The Unit focuses on the impact of diglossia in Arabic on reading acquisition in young children and on the characteristics of skilled reading in adults. Research activity explores the neural bases of language processing using various techniques, including event-related potentials (ERPs), functional magnetic resonance imaging (fMRI), and functional near infra-red spectroscopy (fNIRS), together with behavioral measures.
Learning and Language Research Laboratory
Head. Dr. Yafit Gabay
Research conducted in the lab focuses on cognitive aspects of learning and its breakdown in neurodevelopmental disorders. Yafit and her team focus on different phases of skill learning, from initial acquisition (online learning) to memory consolidation (offline learning). A major part of the research is also dedicated to understand the learning mechanisms that underlie the acquisition of speech and language-related skills, and specifically how these processes might be affected in developmental dyslexia. A related line of research concerns adaptive plasticity of speech among individuals with neurodevelopmental disorders. To this end, research combines different disciplines such as cognitive psychology, neuropsychology and speech perception. Through the research conducted in the lab they hope to gain a better understanding about the mechanisms involved in skill acquisition and to unravel the neurocoginitive basis of different neurodevelopemntal disorders.
The Neuro-phenomenological lab studying brain, mind and behaviorHead: Dr. Aviva Berkovich-Ohana
The research in my lab focuses on the neural mechanisms underlying various meditation training techniques, both in the context of basic science and consciousness research, as well as the context of applied science – i.e. their relevance to education, teachers and students. To this ends we utilize various research tools, including neuroimaging (fMRI, MEG and EEG), behavior (cognitive tasks) and phenomenology (using depth-interviews)
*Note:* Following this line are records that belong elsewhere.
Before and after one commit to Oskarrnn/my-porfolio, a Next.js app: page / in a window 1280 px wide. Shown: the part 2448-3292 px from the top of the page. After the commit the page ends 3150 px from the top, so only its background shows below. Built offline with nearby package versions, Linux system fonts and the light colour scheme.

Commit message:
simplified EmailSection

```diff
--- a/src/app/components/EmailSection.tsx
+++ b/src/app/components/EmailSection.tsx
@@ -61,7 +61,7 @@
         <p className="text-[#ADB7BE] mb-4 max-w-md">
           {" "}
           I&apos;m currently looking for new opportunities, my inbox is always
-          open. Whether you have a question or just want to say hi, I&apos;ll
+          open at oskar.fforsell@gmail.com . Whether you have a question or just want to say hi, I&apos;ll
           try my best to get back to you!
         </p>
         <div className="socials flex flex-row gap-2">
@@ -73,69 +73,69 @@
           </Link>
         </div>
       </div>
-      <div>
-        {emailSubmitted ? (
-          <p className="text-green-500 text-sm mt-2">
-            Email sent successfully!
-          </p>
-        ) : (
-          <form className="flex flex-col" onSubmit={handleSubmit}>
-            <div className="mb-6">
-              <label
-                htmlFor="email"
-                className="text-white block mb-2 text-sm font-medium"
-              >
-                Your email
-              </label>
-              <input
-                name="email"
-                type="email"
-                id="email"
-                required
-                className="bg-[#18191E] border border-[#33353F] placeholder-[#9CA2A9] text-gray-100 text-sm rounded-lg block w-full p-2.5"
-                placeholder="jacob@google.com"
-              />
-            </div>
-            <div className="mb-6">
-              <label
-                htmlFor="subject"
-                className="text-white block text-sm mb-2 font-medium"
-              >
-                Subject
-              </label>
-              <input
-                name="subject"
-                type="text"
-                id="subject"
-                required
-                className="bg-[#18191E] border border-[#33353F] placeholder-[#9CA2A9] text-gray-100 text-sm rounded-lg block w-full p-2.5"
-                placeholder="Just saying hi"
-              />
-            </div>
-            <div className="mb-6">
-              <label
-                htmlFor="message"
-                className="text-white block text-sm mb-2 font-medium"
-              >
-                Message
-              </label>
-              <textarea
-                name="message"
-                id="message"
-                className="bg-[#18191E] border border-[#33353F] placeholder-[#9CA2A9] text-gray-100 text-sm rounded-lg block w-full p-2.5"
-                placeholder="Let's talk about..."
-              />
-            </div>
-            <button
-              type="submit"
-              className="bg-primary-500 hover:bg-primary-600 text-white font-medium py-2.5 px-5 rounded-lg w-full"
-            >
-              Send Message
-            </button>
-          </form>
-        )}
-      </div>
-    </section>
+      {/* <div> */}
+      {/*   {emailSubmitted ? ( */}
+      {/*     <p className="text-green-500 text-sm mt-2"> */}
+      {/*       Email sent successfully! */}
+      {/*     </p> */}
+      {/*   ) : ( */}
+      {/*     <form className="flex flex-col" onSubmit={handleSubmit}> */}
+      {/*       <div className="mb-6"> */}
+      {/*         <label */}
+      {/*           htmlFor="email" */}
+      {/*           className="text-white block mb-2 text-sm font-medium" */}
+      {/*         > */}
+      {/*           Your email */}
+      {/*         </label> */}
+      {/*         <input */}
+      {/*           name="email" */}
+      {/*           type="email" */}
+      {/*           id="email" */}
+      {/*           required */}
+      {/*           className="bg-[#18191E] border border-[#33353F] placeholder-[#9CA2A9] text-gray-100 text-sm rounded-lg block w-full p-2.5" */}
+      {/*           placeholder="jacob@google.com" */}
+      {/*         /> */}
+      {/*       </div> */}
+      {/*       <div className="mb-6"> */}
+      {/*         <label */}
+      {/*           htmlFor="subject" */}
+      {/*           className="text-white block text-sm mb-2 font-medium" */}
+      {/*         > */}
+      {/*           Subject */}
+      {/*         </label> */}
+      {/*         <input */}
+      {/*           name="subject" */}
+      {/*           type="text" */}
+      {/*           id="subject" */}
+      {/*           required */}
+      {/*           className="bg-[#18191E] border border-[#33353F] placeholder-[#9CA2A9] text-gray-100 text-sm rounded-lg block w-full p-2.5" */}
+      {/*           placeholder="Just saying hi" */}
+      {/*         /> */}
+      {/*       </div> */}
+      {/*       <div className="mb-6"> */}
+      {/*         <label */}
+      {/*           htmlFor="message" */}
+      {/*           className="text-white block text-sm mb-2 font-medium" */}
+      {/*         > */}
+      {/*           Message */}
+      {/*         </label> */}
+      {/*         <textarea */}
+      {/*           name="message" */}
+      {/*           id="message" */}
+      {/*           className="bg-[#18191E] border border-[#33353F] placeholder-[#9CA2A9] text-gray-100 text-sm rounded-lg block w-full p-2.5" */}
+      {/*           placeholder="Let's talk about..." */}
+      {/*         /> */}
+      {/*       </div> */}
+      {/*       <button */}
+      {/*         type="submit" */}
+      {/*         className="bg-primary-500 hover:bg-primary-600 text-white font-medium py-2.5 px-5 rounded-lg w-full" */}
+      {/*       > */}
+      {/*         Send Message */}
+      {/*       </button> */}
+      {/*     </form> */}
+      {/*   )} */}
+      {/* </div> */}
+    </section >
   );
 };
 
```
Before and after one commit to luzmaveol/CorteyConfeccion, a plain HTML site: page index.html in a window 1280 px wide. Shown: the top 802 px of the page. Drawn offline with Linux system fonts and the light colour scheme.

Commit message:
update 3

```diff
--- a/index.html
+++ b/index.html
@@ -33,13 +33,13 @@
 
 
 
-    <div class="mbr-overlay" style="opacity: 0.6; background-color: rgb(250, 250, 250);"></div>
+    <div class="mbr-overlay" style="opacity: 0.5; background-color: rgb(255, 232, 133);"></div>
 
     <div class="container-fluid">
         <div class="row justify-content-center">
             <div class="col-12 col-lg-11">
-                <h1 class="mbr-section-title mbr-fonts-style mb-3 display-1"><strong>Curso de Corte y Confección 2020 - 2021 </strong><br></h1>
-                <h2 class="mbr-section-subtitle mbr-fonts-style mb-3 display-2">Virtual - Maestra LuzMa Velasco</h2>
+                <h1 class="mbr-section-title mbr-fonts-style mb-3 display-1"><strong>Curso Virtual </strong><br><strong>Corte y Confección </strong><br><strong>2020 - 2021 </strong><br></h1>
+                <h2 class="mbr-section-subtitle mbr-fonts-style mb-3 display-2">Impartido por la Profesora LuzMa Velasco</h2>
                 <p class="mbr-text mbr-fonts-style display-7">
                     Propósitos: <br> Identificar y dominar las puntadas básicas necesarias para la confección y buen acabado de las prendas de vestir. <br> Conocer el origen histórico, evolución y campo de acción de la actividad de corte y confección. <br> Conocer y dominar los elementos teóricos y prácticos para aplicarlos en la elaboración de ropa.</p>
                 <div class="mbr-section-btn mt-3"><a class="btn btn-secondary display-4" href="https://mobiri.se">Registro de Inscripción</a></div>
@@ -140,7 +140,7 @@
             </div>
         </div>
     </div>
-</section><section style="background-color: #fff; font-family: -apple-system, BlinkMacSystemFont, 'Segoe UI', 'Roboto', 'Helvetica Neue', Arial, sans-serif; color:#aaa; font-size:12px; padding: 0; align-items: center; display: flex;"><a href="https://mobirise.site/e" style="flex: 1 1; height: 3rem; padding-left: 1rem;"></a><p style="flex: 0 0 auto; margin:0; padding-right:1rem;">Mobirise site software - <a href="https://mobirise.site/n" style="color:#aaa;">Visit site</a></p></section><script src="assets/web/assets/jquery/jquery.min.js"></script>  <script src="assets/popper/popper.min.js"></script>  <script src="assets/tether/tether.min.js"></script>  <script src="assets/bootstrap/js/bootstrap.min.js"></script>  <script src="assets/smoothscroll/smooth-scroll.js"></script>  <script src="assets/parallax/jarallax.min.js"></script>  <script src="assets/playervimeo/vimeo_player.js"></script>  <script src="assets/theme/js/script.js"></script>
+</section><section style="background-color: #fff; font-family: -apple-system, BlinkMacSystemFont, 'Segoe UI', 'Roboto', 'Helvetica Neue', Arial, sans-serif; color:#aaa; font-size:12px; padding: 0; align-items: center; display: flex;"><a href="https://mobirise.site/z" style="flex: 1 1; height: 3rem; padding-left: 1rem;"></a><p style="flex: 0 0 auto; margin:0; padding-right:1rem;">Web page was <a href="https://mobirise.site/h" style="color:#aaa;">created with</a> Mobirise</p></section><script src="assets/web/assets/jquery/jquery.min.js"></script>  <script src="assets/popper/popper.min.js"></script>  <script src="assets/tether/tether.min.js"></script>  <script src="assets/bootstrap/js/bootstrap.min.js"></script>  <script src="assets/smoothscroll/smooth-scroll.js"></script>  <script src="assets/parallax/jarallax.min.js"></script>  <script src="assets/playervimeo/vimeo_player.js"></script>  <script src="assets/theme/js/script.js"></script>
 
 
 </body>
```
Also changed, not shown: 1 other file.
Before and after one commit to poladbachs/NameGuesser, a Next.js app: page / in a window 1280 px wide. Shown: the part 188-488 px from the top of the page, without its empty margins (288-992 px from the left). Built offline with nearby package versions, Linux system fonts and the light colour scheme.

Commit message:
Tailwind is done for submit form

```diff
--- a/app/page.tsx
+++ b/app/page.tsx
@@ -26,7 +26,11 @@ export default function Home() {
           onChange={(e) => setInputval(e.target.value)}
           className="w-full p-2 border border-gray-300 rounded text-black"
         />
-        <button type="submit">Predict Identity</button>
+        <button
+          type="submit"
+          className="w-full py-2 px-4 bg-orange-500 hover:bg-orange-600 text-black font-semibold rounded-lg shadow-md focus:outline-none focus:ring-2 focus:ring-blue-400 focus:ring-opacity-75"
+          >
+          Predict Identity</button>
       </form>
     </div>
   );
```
Laboratory for Clinical ResearchHead: Prof. Michal Shany
Our main fields of study in the lab are:
- Research on profiles of Hebrew-speaking individuals with reading disabilities.
- Research on emotional characteristics of readers with difficulties and their parents and teachers, with a particular emphasis on the negative contribution of rumination about RD to academic achievement and on changes in such relationships throughout periods of intervention.
- At the lab, we also engaged in practical work, which includes development of assessment tools and teacher training to cope with learning difficulties
Development in Context
- The relation between values and social behavior among youth
- Ethnic identity and adjustment
- Cross-cultural counseling
The Laboratory for the Study of Bilingualism
Three research fields are in focus at our lab:
- Examination of the possible effect of bilingualism on different types of creativity in non-mathematical (verbal, figurative and general) and mathematical problem solving;
- Development of creativity in early Childhood in normal and abnormal (SLI, ADHD) populations;
- Hebrew-Arabic bilingualism and morphological development.
The Unit for Software Development
Team: Stav Magelnik, Amir Yair
Our team develops innovative and creative web-based software used for intervention and research investigations in the field of Learning Disabilities. This software is widely used by teachers and research investigators around the world. The software acts as a platform for diverse assessment and treatment programs. The Reading Acceleration Program (RAP) is one of the most advanced programs in this platform. It is an innovative, interactive, individualized computerized web application for improving reading-fluency and reading-comprehension skills.
The mission of our Unit for Software Development is to create computerized tools that can adapt to the individual needs of the students to help them reach their full academic potential, no matter where they live or what language they speak.